Whisk together the pumpkin, egg yolks, brown sugar, spices, salt, and the remaining ½ cup of sour cream until it’s combined — then whisk it into the hot sour cream in your double boiler. Continue to cook over simmering water, stirring constantly with a wooden spoon, until the mixture thickens and reached 170°F. (Paul actually uses a thermometer for this step; but I just “ballpark it” at about 6 or 7 minutes of cooking time.)

Remove from heat and cool quickly — take the top of the double boiler (the pot with your pumpkin mixture in it) off the bottom pot of hot water and put it into a bowl of ice water for about 15 minutes, stirring occasionally.

Beat the egg whites in a clean glass bowl with an electric mixer, just until the point where they will hold soft peaks — don’t over do it!

Fold the beaten egg whites gently but thoroughly into the cooled pumpkin mixture. Pour the filling into the cooled pie shell, levelling out the top with a knife or spatula. Bake at 375°F about 40 or 50 minutes (this will depend on how much moisture was in your pumpkin, as that can vary) — until the filling is set, and just a bit puffed up around the edge of the pie.

You can serve this pie at room temperature — cool it on a rack for about 2 hours — or make it a day ahead and serve it chilled. If you’re going to keep it in the fridge overnight, do let it come to room temperature first, then cover the cooled pie with a piece of plastic wrap for storage.

This Post Has 4 Comments

  1. Jamie

    No problem whatsoever! I hope you like it!

  2. domestika

    OMG!!! Jamie, you’re brilliant!!
    Necessity / invention, yes… but … talk about bold strokes of kitchen creativity!

    Definitely, the Sour-Cream Peanut-Butter Pumpkin Pie variation is going to get a try-out around here. I’ve got a lot more cooked pumpkin all ready, wating in the freezer. Thanks for not hogging this idea all selfishly to yourself and getting all famous for making some truly awesome pie that no one can quite figure out what it is that you do… Sharing. That’s what I’m saying. Sharing is as good as pie. Almost. :)

  3. Jamie
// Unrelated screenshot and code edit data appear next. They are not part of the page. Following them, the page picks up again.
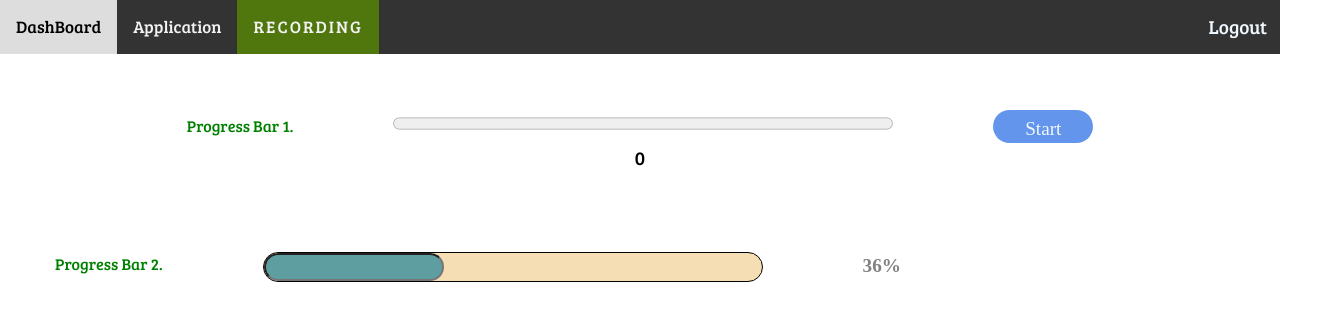
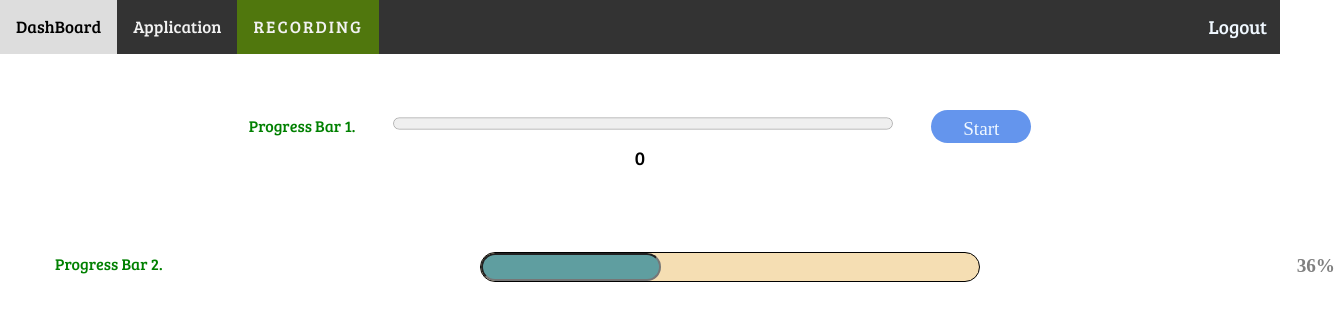
Before and after one commit to Chandan9898Kumar/Login-Register-Form, a React (Create React App) app: page /recording in a window 1280 px wide. Shown: the top 320 px of the page, 1335 px wide, since content can reach past the window. Built offline with nearby package versions, Linux system fonts and the light colour scheme; no server answers; sample sign-in values are in the browser's storage.

Commit message:
chore: added webpack plugin

```diff
--- a/package.json
+++ b/package.json
@@ -58,6 +58,7 @@
     "@babel/preset-react": "^7.10.1",
     "@sanity/eslint-config-studio": "^3.0.1",
     "babel-cli": "^6.26.0",
+    "clean-webpack-plugin": "^4.0.0",
     "css-loader": "^6.8.1",
     "eslint": "^8.36.0",
     "html-webpack-plugin": "^5.5.4",
--- a/src/Components/Recording.js
+++ b/src/Components/Recording.js
@@ -41,7 +41,7 @@ const RecordingPage = () => {
 
   return (
     <div>
-      <div style={styles.firstProgress}>
+      <div className='firstProgress'>
         <div style={{ color: 'green' }}>Progress Bar 1.</div>
         <div>
           <progress
--- a/src/Components/application.css
+++ b/src/Components/application.css
@@ -2,6 +2,13 @@
   box-sizing: border-box;
 }
 
+.firstProgress {
+  display: flex;
+  justify-content: center;
+  align-items: center;
+  gap: 100px;
+  margin-top: 50px;
+}
 .center {
   display: inline-flex;
   position: relative;
@@ -14,6 +21,10 @@
 @media only screen and (min-device-width: 768px) and (max-device-width: 900px) {
   .center {
     left: auto;
+    width: -webkit-fill-available;
+  }
+  .firstProgress{
+    gap: 38px;
   }
 }
 
--- a/webpack.config.js
+++ b/webpack.config.js
@@ -4,7 +4,7 @@ const dotenv = require('dotenv');
 const HtmlWebpackPlugin = require('html-webpack-plugin');
 const CleanObsoleteChunks = require('webpack-clean-obsolete-chunks');
 const TerserPlugin = require("terser-webpack-plugin");
-
+const { CleanWebpackPlugin } = require('clean-webpack-plugin');
 const MiniCssExtractPlugin = require('mini-css-extract-plugin');
 // To separate the CSS so that we can load it directly from dist/index.html, use the mini-css-extract-loader Webpack plugin.
 
@@ -43,20 +43,25 @@ module.exports = {
   // Tell webpack where to put the output file that is generated
   output: {
     path: path.resolve(__dirname, 'build'),
-    publicPath: 'auto', // publicPath allows you to specify the base path for all the assets within your application.
     // publicPath: 'auto' - There are chances that you don't know what the publicPath will be in advance, and webpack can handle it automatically for you by determining the public path from variables.
+    publicPath: 'auto',
+    //  publicPath allows you to specify the base path for all the assets within your application. The publicPath will be used within our server script as well in order to make sure files are served correctly on http://localhost:3000
 
     // filename: 'chunk.[name].[chunkhash].js', // Creating chunk files with this name.
     // filename: `[name]${process.env.NODE_SHELL_ENV==='development' ? '' : 'chunk.[name].[chunkhash].js'`,
 
-    //    Note : ChunkHash should only be used in production. Use fullhash for development.
+    // Note : ChunkHash should only be used in production. Use fullhash for development.
     filename: process.env.NODE_ENV === 'production' ? '[name].[chunkhash].js' : '[name].[fullhash].js',
     chunkFilename: process.env.NODE_ENV === 'production' ? 'chunk.[name].[chunkhash].js' : 'chunk.[name].[fullhash].js',
     libraryTarget: 'umd',
     clean: true, // Clean the output directory before emit.
   },
   devServer: {
-    server: 'https',   // Allows to set server and options (by default 'http').
+    headers: {
+      "access-control-allow-origin": "*",
+      "cache-control": "private, max-age=0",
+    },
+    server: 'http',   // Allows to set server and options (by default 'http'). we put https as well.
     allowedHosts: 'auto',
     // Prints compilation progress in percentage in the browser.
     client: {
@@ -131,6 +136,11 @@ module.exports = {
           },
         },
       },
+      {
+        test: /\.handlebars/,
+        use: 'handlebars-loader',
+        exclude: /node_modules/
+      }
     ],
   },
   plugins: [
@@ -143,7 +153,8 @@ module.exports = {
       // Default: false
       deep: true,
     }),
-    // HtmlWebpackPlugin useful for webpack bundles that include a hash in the filename which changes every compilation.
+
+    // HtmlWebpackPlugin useful for webpack bundles that include a hash in the filename which changes every compilation. The plugin will generate an HTML5 file for you that includes all your webpack bundles in the body using script
     new HtmlWebpackPlugin({
       template: path.resolve('./public/index.html'),
       filename: 'index.html',
@@ -152,6 +163,16 @@ module.exports = {
         collapseWhitespace: true,
       },
       inject: true,
+      hash: true,
+      title: 'Development',
+    }),
+
+    // CleanWebpackPlugin is  A webpack plugin to remove/clean your build folder(s). when you run run npm start this plugin will remove the build folder which you created by npm run build.
+    new CleanWebpackPlugin({
+      root: process.cwd(),
+      verbose: true,
+      dry: false,
+      cleanOnceBeforeBuildPatterns: ["**/*", "!stats.json","!important.js", "!folder/**/*"],
     }),
 
     new MiniCssExtractPlugin({
@@ -192,6 +213,7 @@ module.exports = {
   optimization: {
     minimize: true,
     // runtimeChunk: 'single', // This makes sure we only have a single runtime (with module cache) and modules are not instantiated twice.
+    // The optimization.runtimeChunk: 'single' was added when we have more than one entrypoint on a single HTML page.
     runtimeChunk: true,
     splitChunks: false,
     removeAvailableModules: false,
```
Also changed, not shown: 1 other file (tests, documents, lock files or other folders).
    I tried this recipe – it was a big hit. But I had a lot of pumpkin left over (I bought the big can) and not much sour cream, so I experimented … I used 1cup sour cream and 1/2cup peanut butter (Skippy Natural Creamy). I put the peanut butter in the double boiler with 1/2 the sc. The sc melts but the peanut butter starts to thicken a bit, so when I added the pumpkin mix to the double boiler I used a whisk before using the wooden spoon – this helped to mix the peanut butter in better (no lumps).
    I really wasn’t sure how this was going to turn out, but it was AWESOME! If you like peanut butter, that is.

Leave a Reply